Feast of St. Andrew, the Apostle
Rom 10:9-18 / Mt 4:18-22
There is something in us human beings that inclines us time after time to define one another as either insiders or outsiders. Sometimes the distinction is racial or ethnic, sometimes it’s religious, sometimes the dividing line is economic or educational or political, or slave versus free. But whatever the cause, the lines are always there and firmly drawn. This kind of thinking has even invaded the Church at times. It was not until 1839 that a pope definitively condemned slavery. It was not until the end of Vatican Council II that the Church finally rejected the idea that there could be no salvation outside its boundaries.
St. Paul rejected that kind of thinking 2000 years ago, as we hear in today’s epistle. “There is no difference between Jew and Greek; all have the same Lord, rich in mercy to all who call upon Him.” It certainly does take a long time for that truth to trickle down to the rest of us! Yet the words of Jesus in the Gospels are full of that very insight.

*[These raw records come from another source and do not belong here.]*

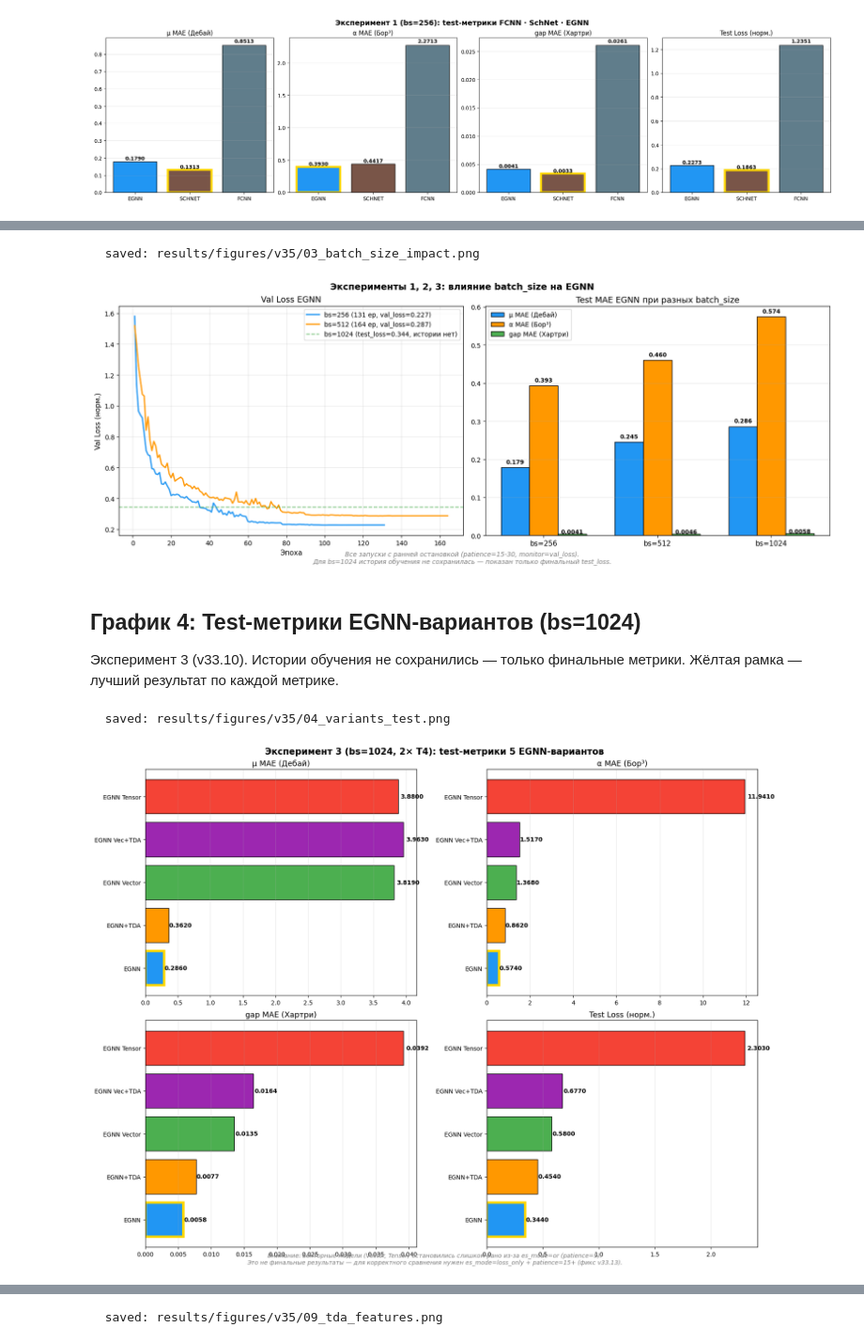
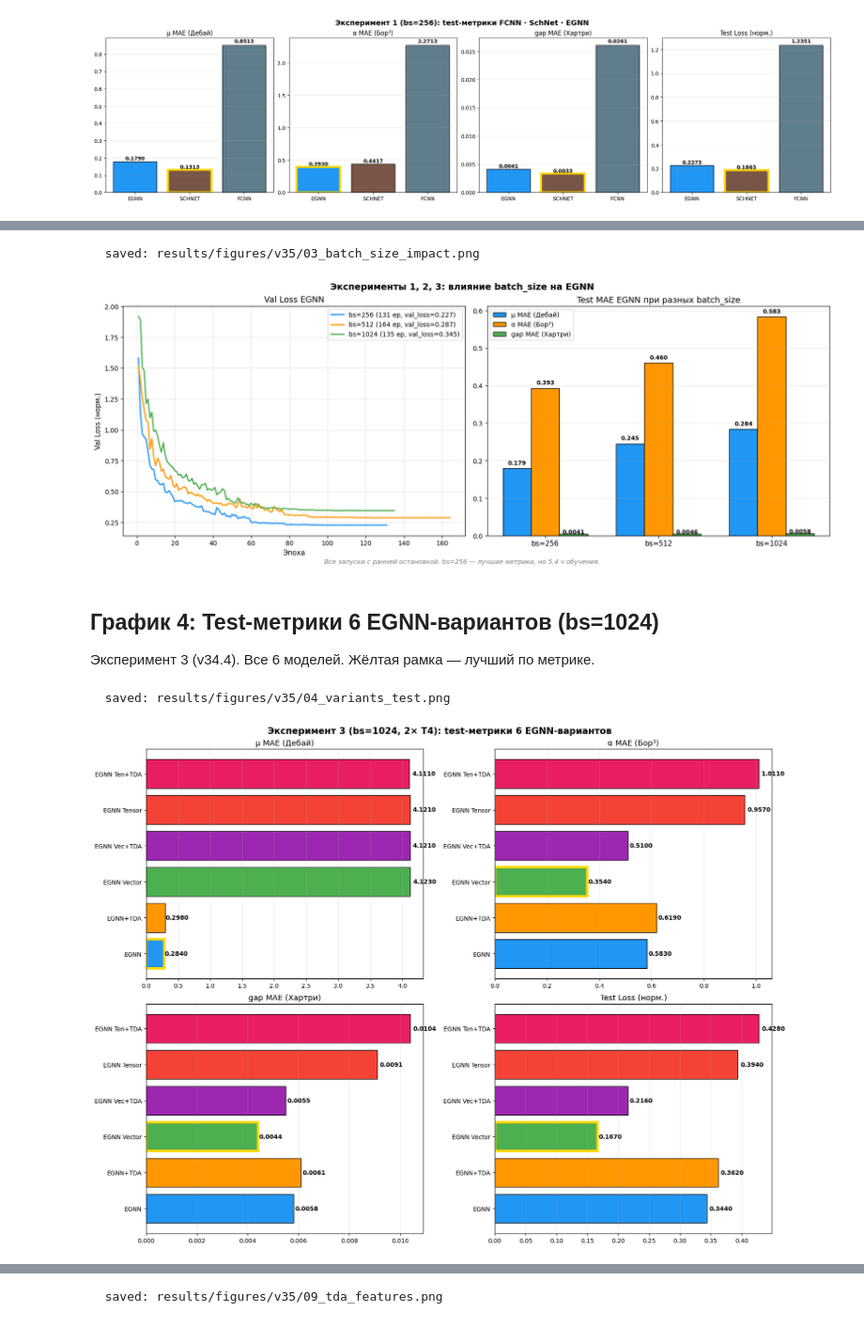
Before and after one commit to ThomasMoore25/alchemy-geom-tda, a Jupyter notebook: notebooks/plot_results.ipynb, the cells around one changed output, grey strips where cells are left out. Shown at 94% size. Cells and saved outputs as stored; diff of their text form; code cells hidden in the pictures.

```diff
--- a/notebooks/plot_results.ipynb
+++ b/notebooks/plot_results.ipynb
@@ -92,8 +93,7 @@ for f in glob.glob('results/experiments/batch_size_256/history_*.csv'):
 import re
 e2_hist = {}
 for f in glob.glob('results/experiments/batch_size_512/history_*.csv'):
-    base = os.path.basename(f)  # history_egnn_all_20260712_160620.csv
-    # Pattern: history_<model_name>_all_<date>_<time>.csv
+    base = os.path.basename(f)
     m = re.match(r'history_(egnn(?:_(?:tda|vector|vector_tda))?)_all_\d+_\d+\.csv', base)
     if m:
         name_raw = m.group(1)
@@ -103,6 +103,22 @@ for f in glob.glob('results/experiments/batch_size_512/history_*.csv'):
             'egnn_vector': 'EGNN Vector', 'egnn_vector_tda': 'EGNN Vec+TDA'}.get(name_raw, name_raw.upper())
     e2_hist[name] = pd.read_csv(f)
     print(f'E2 bs=512 {name}: {len(e2_hist[name])} epochs (file={base})')
+
+# Эксперимент 3: bs=1024 — ВСЕ 6 МОДЕЛЕЙ с полными историями
+e3_files = {
+    'EGNN':          'history_egnn_all_20260719_042700.csv',
+    'EGNN+TDA':      'history_egnn_tda_all_20260719_082051.csv',
+    'EGNN Vector':   'history_egnn_vector_all_20260719_210546.csv',
+    'EGNN Vec+TDA':  'history_egnn_vector_tda_all_20260720_001348.csv',
+    'EGNN Tensor':   'history_egnn_tensor_all_20260720_150826.csv',
+    'EGNN Ten+TDA':  'history_egnn_tensor_tda_all_20260720_064042.csv',
+}
+e3_hist = {}
+for name, fname in e3_files.items():
+    p = f'results/experiments/batch_size_1024/{fname}'
+    if os.path.exists(p):
+        e3_hist[name] = pd.read_csv(p)
+        print(f'E3 bs=1024 {name}: {len(e3_hist[name])} epochs')
 
 # E1 test (последняя строка с test_loss)
 e1_test = {}
@@ -126,15 +142,16 @@ e2_test = {
     'EGNN Vec+TDA':  {'mu': 0.704, 'alpha': 0.357, 'gap': 0.0039, 'loss': 0.565, 'epochs': 145, 'time_h': 3.60},
 }
 
-# Эксперимент 3: bs=1024 — только табличные данные (истории не сохранились)
+# Эксперимент 3: bs=1024 — финальные метрики (из summary_v34_final.csv)
 e3_results = {
-    'EGNN':          {'mu': 0.286, 'alpha': 0.574, 'gap': 0.0058, 'loss': 0.344, 'epochs': 110, 'time_h': 3.01},
-    'EGNN+TDA':      {'mu': 0.362, 'alpha': 0.862, 'gap': 0.0077, 'loss': 0.454, 'epochs': 51,  'time_h': 1.60},
-    'EGNN Vector':   {'mu': 3.819, 'alpha': 1.368, 'gap': 0.0135, 'loss': 0.580, 'epochs': 10,  'time_h': 0.30},
-    'EGNN Vec+TDA':  {'mu': 3.963, 'alpha': 1.517, 'gap': 0.0164, 'loss': 0.677, 'epochs': 10,  'time_h': 0.30},
-    'EGNN Tensor':   {'mu': 3.880, 'alpha': 11.941,'gap': 0.0392, 'loss': 2.303, 'epochs': 13,  'time_h': 0.39},
+    'EGNN':          {'mu': 0.284, 'alpha': 0.583, 'gap': 0.0058, 'loss': 0.344, 'epochs': 135, 'best_epoch': 125, 'params': 952000, 'time_h': 3.47},
+    'EGNN+TDA':      {'mu': 0.298, 'alpha': 0.619, 'gap': 0.0061, 'loss': 0.362, 'epochs': 146, 'best_epoch': 136, 'params': 972000, 'time_h': 3.86},
+    'EGNN Vector':   {'mu': 4.123, 'alpha': 0.354, 'gap': 0.0044, 'loss': 0.167, 'epochs': 188, 'best_epoch': 178, 'params': 968000, 'time_h': 5.27},
+    'EGNN Vec+TDA':  {'mu': 4.121, 'alpha': 0.510, 'gap': 0.0055, 'loss': 0.216, 'epochs': 108, 'best_epoch':  98, 'params': 981000, 'time_h': 3.13},
+    'EGNN Tensor':   {'mu': 4.121, 'alpha': 0.957, 'gap': 0.0091, 'loss': 0.394, 'epochs': 100, 'best_epoch':  95, 'params': 942000, 'time_h': 2.86},
+    'EGNN Ten+TDA':  {'mu': 4.111, 'alpha': 1.011, 'gap': 0.0104, 'loss': 0.428, 'epochs': 273, 'best_epoch': 263, 'params': 949000, 'time_h': 8.14},
 }
-print(f'\nE3 bs=1024: {len(e3_results)} models (только финальные метрики)')
+print(f'\nE3 bs=1024: {len(e3_results)} моделей с полными историями обучения')
 # %% [output]
 E1 bs=256 EGNN: 131 epochs
 E1 bs=256 SCHNET: 226 epochs
@@ -220,15 +238,14 @@ fig, axes = plt.subplots(1, 2, figsize=(16, 6), constrained_layout=True)
 fig.suptitle('Эксперименты 1, 2, 3: влияние batch_size на EGNN',
              fontsize=14, fontweight='bold')
 
-# Слева: val_loss для bs=256 и bs=512 + точка для bs=1024
+# Слева: val_loss для bs=256, bs=512, bs=1024 — ВСЕ КРИВЫЕ
 ax = axes[0]
 ax.plot(e1_hist['EGNN']['epoch'], e1_hist['EGNN']['val_loss'],
-        color='#2196F3', label=f'bs=256 (131 ep, val_loss={e1_hist["EGNN"]["val_loss"].min():.3f})', linewidth=2)
+        color='#2196F3', label=f'bs=256 ({len(e1_hist["EGNN"])} ep, val_loss={e1_hist["EGNN"]["val_loss"].min():.3f})', linewidth=2)
 ax.plot(e2_hist['EGNN']['epoch'], e2_hist['EGNN']['val_loss'],
-        color='#FF9800', label=f'bs=512 (164 ep, val_loss={e2_hist["EGNN"]["val_loss"].min():.3f})', linewidth=2)
-# bs=1024: только точка финального test_loss
-ax.axhline(y=0.344, color='#4CAF50', linestyle='--', alpha=0.7,
-           label=f'bs=1024 (test_loss=0.344, истории нет)')
+        color='#FF9800', label=f'bs=512 ({len(e2_hist["EGNN"])} ep, val_loss={e2_hist["EGNN"]["val_loss"].min():.3f})', linewidth=2)
+ax.plot(e3_hist['EGNN']['epoch'], e3_hist['EGNN']['val_loss'],
+        color='#4CAF50', label=f'bs=1024 ({len(e3_hist["EGNN"])} ep, val_loss={e3_hist["EGNN"]["val_loss"].min():.3f})', linewidth=2)
 ax.set_title('Val Loss EGNN', fontsize=13)
 ax.set_xlabel('Эпоха', fontsize=11)
 ax.set_ylabel('Val Loss (норм.)', fontsize=11)
@@ -255,48 +272,43 @@ for i, (m, a, g) in enumerate(zip(mu_vals, al_vals, gap_vals)):
     ax.text(i+w, g+0.001, f'{g:.4f}', ha='center', fontsize=9, fontweight='bold')
 
 fig.text(0.5, -0.02,
-         'Все запуски с ранней остановкой (patience=15-30, monitor=val_loss).\n'
-         'Для bs=1024 история обучения не сохранилась — показан только финальный test_loss.',
+         'Все запуски с ранней остановкой. bs=256 — лучшие метрики, но 5.4 ч обучения.',
          ha='center', fontsize=10, style='italic', color='gray')
 savefig('03_batch_size_impact')
 plt.show()
 # %% [output]
   saved: results/figures/v35/03_batch_size_impact.png
-[figure, old version]
+[figure, new version]
 # %% [markdown]
-## График 4: Test-метрики EGNN-вариантов (bs=1024)
+## График 4: Test-метрики 6 EGNN-вариантов (bs=1024)
 
-Эксперимент 3 (v33.10). Истории обучения не сохранились — только финальные метрики. Жёлтая рамка — лучший результат по каждой метрике.
+Эксперимент 3 (v34.4). Все 6 моделей. Жёлтая рамка — лучший по метрике.
 # %%
 fig, axes = plt.subplots(2, 2, figsize=(16, 12), constrained_layout=True)
-fig.suptitle('Эксперимент 3 (bs=1024, 2× T4): test-метрики 5 EGNN-вариантов',
+fig.suptitle('Эксперимент 3 (bs=1024, 2× T4): test-метрики 6 EGNN-вариантов',
              fontsize=15, fontweight='bold')
 models = list(e3_results.keys())
 colors_list = [COLORS[m] for m in models]
 
 for ax, (m_key, title, unit) in zip(axes.flat, [('mu', 'μ MAE', 'Дебай'),
                                                 ('alpha', 'α MAE', 'Бор³'),
                                                 ('gap', 'gap MAE', 'Хартри'),
                                                 ('loss', 'Test Loss', 'норм.')]):
     vals = [e3_results[mod][m_key] for mod in models]
     bars = ax.barh(models, vals, color=colors_list, edgecolor='black')
     ax.set_title(f'{title} ({unit})', fontsize=13)
     ax.grid(True, alpha=0.3, axis='x')
     best_i = int(np.argmin(vals))
     bars[best_i].set_edgecolor('gold'); bars[best_i].set_linewidth(4)
     for bar, val in zip(bars, vals):
         ax.text(bar.get_width()*1.01, bar.get_y()+bar.get_height()/2,
                 f'{val:.4f}', ha='left', va='center', fontsize=10, fontweight='bold')
 
-fig.text(0.5, -0.01,
-         'Внимание: векторные модели (Vector, Tensor) остановились слишком рано из-за es_mode=or (patience=9).\n'
-         'Это не финальные результаты — для корректного сравнения нужен es_mode=loss_only + patience=15+ (фикс v33.13).',
-         ha='center', fontsize=10, style='italic', color='gray')
 savefig('04_variants_test')
 plt.show()
 # %% [output]
   saved: results/figures/v35/04_variants_test.png
-[figure, old version]
+[figure, new version]
 # %% [markdown]
 ## График 5: TDA — групповое сравнение (с TDA vs без TDA)
 
```
Also changed, not shown: parts of 25 cells of this notebook, 13 other files.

It makes us wonder how much of the rest of Jesus’ message we may have been missing!
Jesus asks us to look at one another — without exception — through God’s eyes, and to see in each human being either a brother or a sister, a beloved child of God like ourselves, a stumbling wayfarer very much like ourselves. He asks us to extend to each of God’s children the same compassion which God our Father extends to us every day without fail.
How can we say no? Very simply, we cannot!